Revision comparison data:

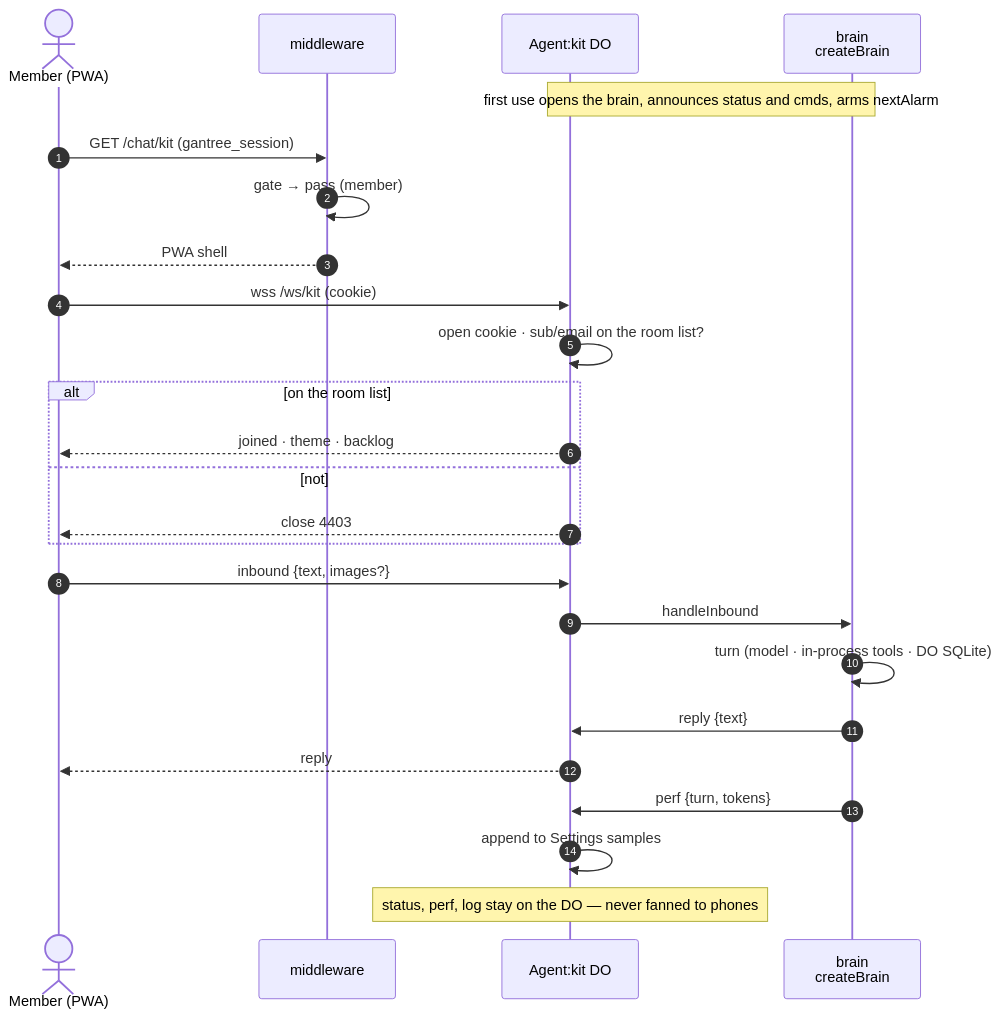
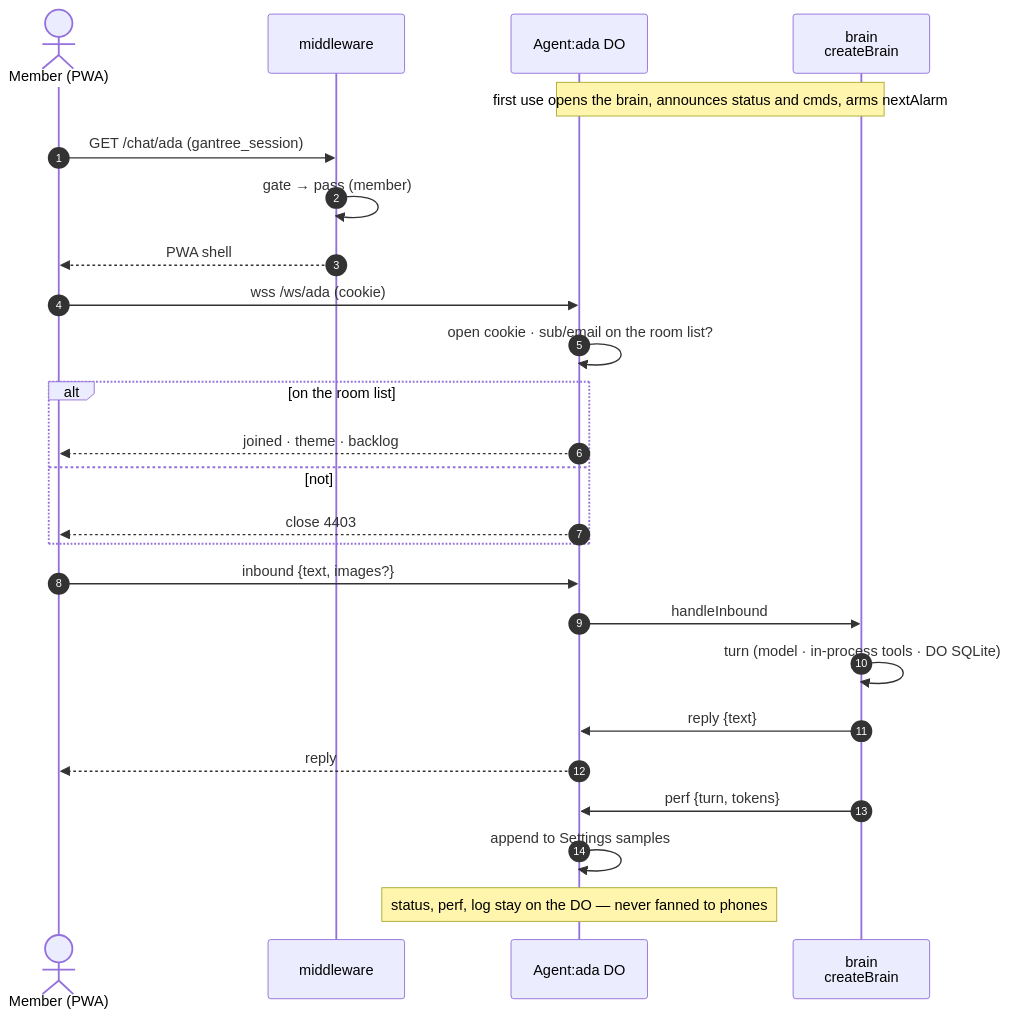
One commit to shotah/gantree2 changed the sixth of 11 diagrams in docs/architecture.md. Above: the diagram before and after it, drawn with Mermaid. The commit also changed other lines of this file and 103 other files, not shown here.

````diff
--- a/docs/architecture.md
+++ b/docs/architecture.md
@@ -260,29 +286,29 @@
 ```mermaid
 sequenceDiagram
   autonumber
   actor M as Member (PWA)
   participant MW as middleware
-  participant A as Agent:kit DO
+  participant A as Agent:ada DO
   participant B as brain<br/>createBrain
 
   Note over A,B: first use opens the brain, announces status and cmds, arms nextAlarm
-  M->>MW: GET /chat/kit (gantree_session)
+  M->>MW: GET /chat/ada (gantree_session)
   MW->>MW: gate → pass (member)
   MW-->>M: PWA shell
-  M->>A: wss /ws/kit (cookie)
+  M->>A: wss /ws/ada (cookie)
   A->>A: open cookie · sub/email on the room list?
   alt on the room list
     A-->>M: joined · theme · backlog
   else not
     A-->>M: close 4403
   end
 
   M->>A: inbound {text, images?}
   A->>B: handleInbound
   B->>B: turn (model · in-process tools · DO SQLite)
   B->>A: reply {text}
   A-->>M: reply
   B->>A: perf {turn, tokens}
   A->>A: append to Settings samples
   Note over A: status, perf, log stay on the DO — never fanned to phones
 ```
````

Action item:
The word "participant": say how many lines of the records hold it, and give nothing but the number.

Written response:
4